• Task item:
When you retype the entries, keep each one exact and leave out the pictures.

[Stored data entries]
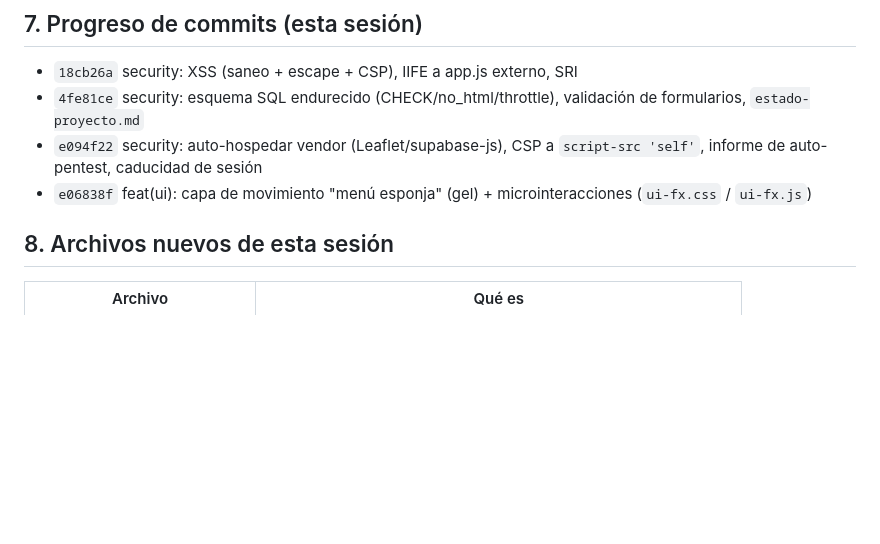
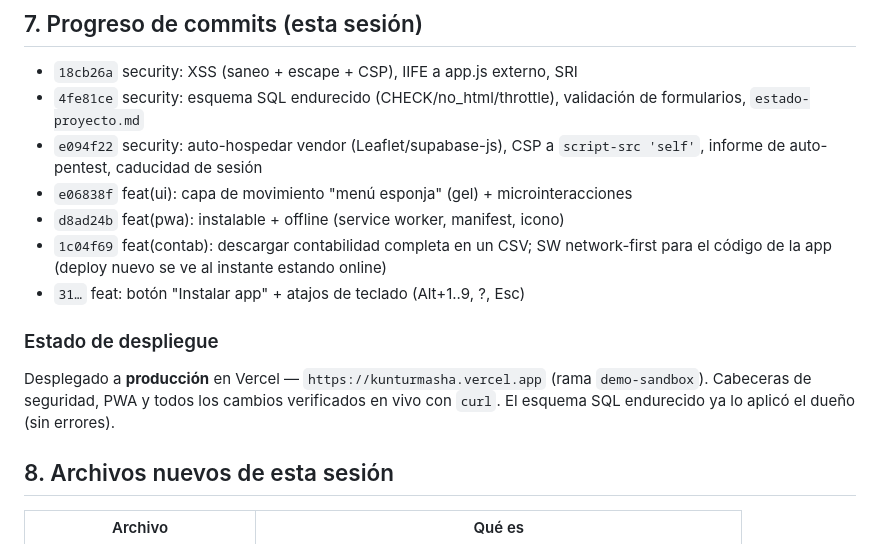
Before and after one commit to delpi21obandoangulo-pixel/app-cisternas, a Markdown page: estado-proyecto.md, the part around the change. GitHub-like rendering; blank space fills up the shorter version.

Commit message:
docs: estado-proyecto.md — registro de features + estado de despliegue
Co-Authored-By: Claude Sonnet 5 <noreply@anthropic.com>

Claude-Session: https://claude.ai/code/session_01H9drUZMVZsLsteod2g4znk

```diff
--- a/estado-proyecto.md
+++ b/estado-proyecto.md
@@ -90,7 +90,15 @@ proyecto (Aura, Safari, Kunturmasha-web, etc.).
 - `e094f22` security: auto-hospedar vendor (Leaflet/supabase-js), CSP a `script-src
   'self'`, informe de auto-pentest, caducidad de sesión
 - `e06838f` feat(ui): capa de movimiento "menú esponja" (gel) + microinteracciones
-  (`ui-fx.css` / `ui-fx.js`)
+- `d8ad24b` feat(pwa): instalable + offline (service worker, manifest, icono)
+- `1c04f69` feat(contab): descargar contabilidad completa en un CSV; SW network-first
+  para el código de la app (deploy nuevo se ve al instante estando online)
+- `31…` feat: botón "Instalar app" + atajos de teclado (Alt+1..9, ?, Esc)
+
+### Estado de despliegue
+Desplegado a **producción** en Vercel — `https://kunturmasha.vercel.app`
+(rama `demo-sandbox`). Cabeceras de seguridad, PWA y todos los cambios verificados
+en vivo con `curl`. El esquema SQL endurecido ya lo aplicó el dueño (sin errores).
 
 ## 8. Archivos nuevos de esta sesión
 
```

• Completed exercise:
Before and after one commit to delpi21obandoangulo-pixel/app-cisternas, a Markdown page: estado-proyecto.md, the part around the change. GitHub-like rendering; blank space fills up the shorter version.

Commit message:
docs: estado-proyecto.md — registro de features + estado de despliegue
Co-Authored-By: Claude Sonnet 5 <noreply@anthropic.com>

Claude-Session: https://claude.ai/code/session_01H9drUZMVZsLsteod2g4znk

```diff
--- a/estado-proyecto.md
+++ b/estado-proyecto.md
@@ -90,7 +90,15 @@ proyecto (Aura, Safari, Kunturmasha-web, etc.).
 - `e094f22` security: auto-hospedar vendor (Leaflet/supabase-js), CSP a `script-src
   'self'`, informe de auto-pentest, caducidad de sesión
 - `e06838f` feat(ui): capa de movimiento "menú esponja" (gel) + microinteracciones
-  (`ui-fx.css` / `ui-fx.js`)
+- `d8ad24b` feat(pwa): instalable + offline (service worker, manifest, icono)
+- `1c04f69` feat(contab): descargar contabilidad completa en un CSV; SW network-first
+  para el código de la app (deploy nuevo se ve al instante estando online)
+- `31…` feat: botón "Instalar app" + atajos de teclado (Alt+1..9, ?, Esc)
+
+### Estado de despliegue
+Desplegado a **producción** en Vercel — `https://kunturmasha.vercel.app`
+(rama `demo-sandbox`). Cabeceras de seguridad, PWA y todos los cambios verificados
+en vivo con `curl`. El esquema SQL endurecido ya lo aplicó el dueño (sin errores).
 
 ## 8. Archivos nuevos de esta sesión
 
```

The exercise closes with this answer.